Thanks be to God for his mercy to our broken race. This passage from Malachi is one of great comfort to all who labor under the curse of sin. The Lord God will not abandon us to our fate. He will not desert his people. Behold, the Lord will suddenly come to his temple – the Lord Christ, the messenger of the new covenant. Behold, he is coming, says the LORD of hosts (Mal 3:1).
Jesus comes to bring justice to the hired laborer. He comes to end the oppression of the widow and fatherless. I’m sure these words grab the attention of the social justice warriors among us. Here is a passage of Scripture that the world can tolerate. Yes! Let us turn the tables on the evil oppressors. Let us create justice for the marginalized and downtrodden poor of the world. Let us judge and condemn the one percent who sit in the lap of luxury while so many struggle to find their daily bread. But not so fast.
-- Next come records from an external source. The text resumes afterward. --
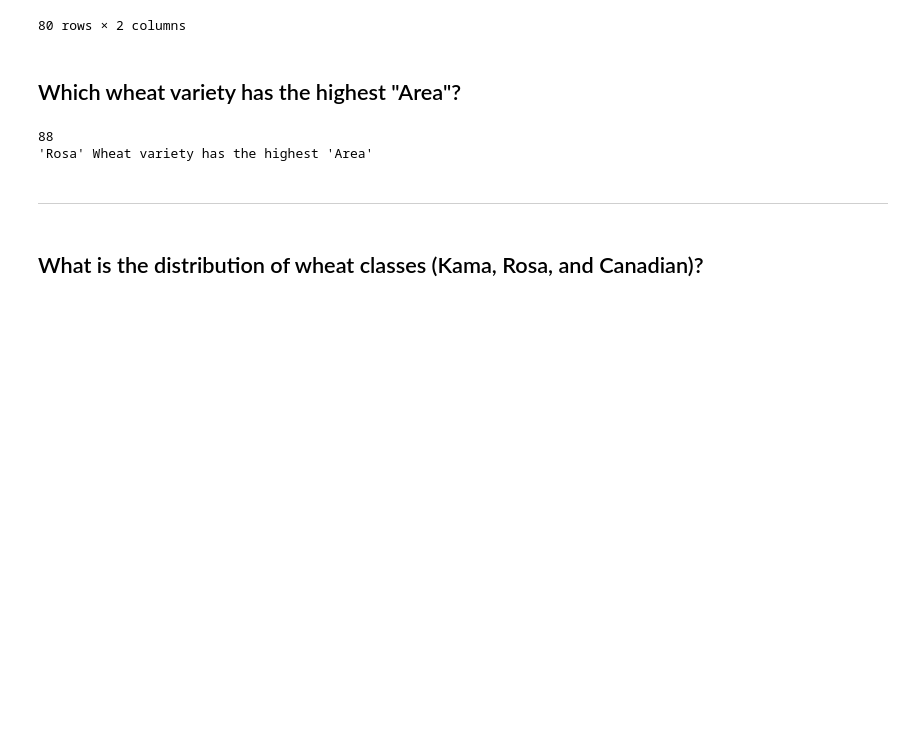
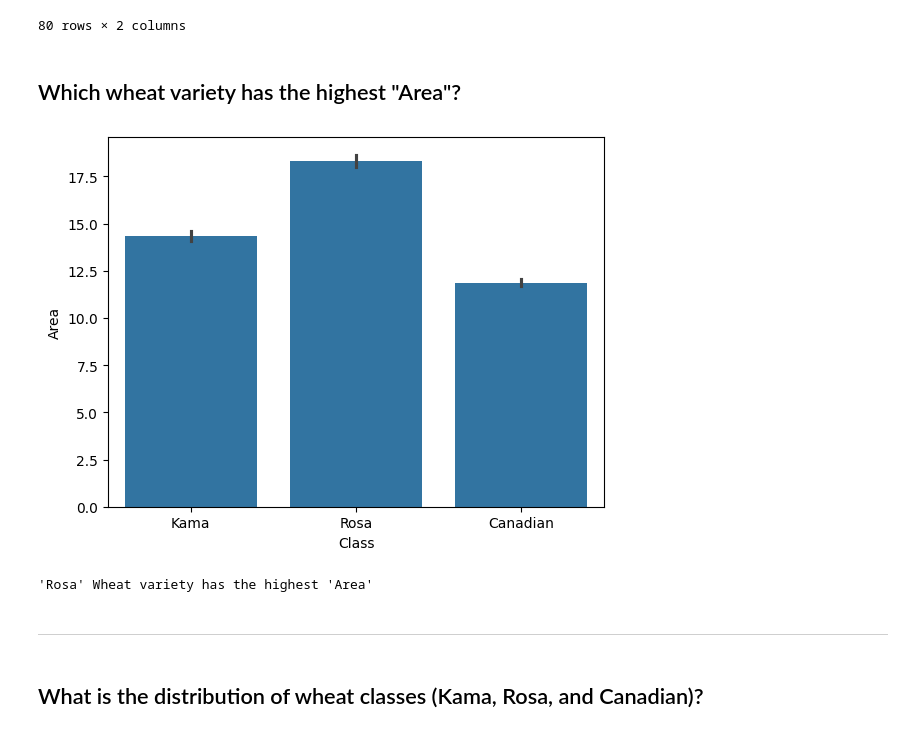
Before and after one commit to Akbarhusain12/Data-Science, a Jupyter notebook: Seed_Analysis.ipynb, the cells around one changed output. Cells and saved outputs as stored; diff of their text form; code cells hidden in the pictures; blank space fills up the shorter version.

```diff
--- a/Seed_Analysis.ipynb
+++ b/Seed_Analysis.ipynb
@@ -49,11 +49,14 @@ df[['Area','Class']].head(80)
 ## Which wheat variety has the highest "Area"?
 # %%
 max_index = df['Area'].idxmax()
-print(max_index)
+# print(max_index)
 highest_variety = df.loc[max_index, 'Class']
+sns.barplot(data=df, x='Class', y='Area')
+plt.show()
+
 print(f"'{highest_variety}' Wheat variety has the highest 'Area'")
 # %% [output]
+[figure, added]
-88
 'Rosa' Wheat variety has the highest 'Area'
 # %% [markdown]
 ---
```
Jesus does indeed draw near to us for judgment, but can endure the day of his cleansing? And who can stand in his appearing? For he is like the fire of the refiner and the alkaline of the cleanser. The answer is no one. No one can stand before him. No one can endure the day of his cleansing. He is an all-consuming fire and sinners are as dry grass before him. There is no class of people that is innocent, no marginalized group that deserves eternal compensation for their suffering. All of humanity stands before our judge equally condemned by the old covenant, the Law. Before God we are all oppressors, every one of us complicit in the horrific guilt of sin which we unleashed upon God’s perfect creation.
The day of the Lord is truly great and terrible. His judgment is poured out upon the sins of humanity. The wrath of God is revealed from heaven against all unrighteousness. And all of the punishment is focused upon Christ, our sin-bearer. Behold, the Lord Christ suddenly comes to his temple. Why? To shed his blood as the sacrifice for the sins of the world. Do you want to know what true justice looks like? Then look to the bloody cross of Jesus. Here is compassion for the underprivileged. Here is freedom from oppression, found in the suffering and death of Christ and nowhere else.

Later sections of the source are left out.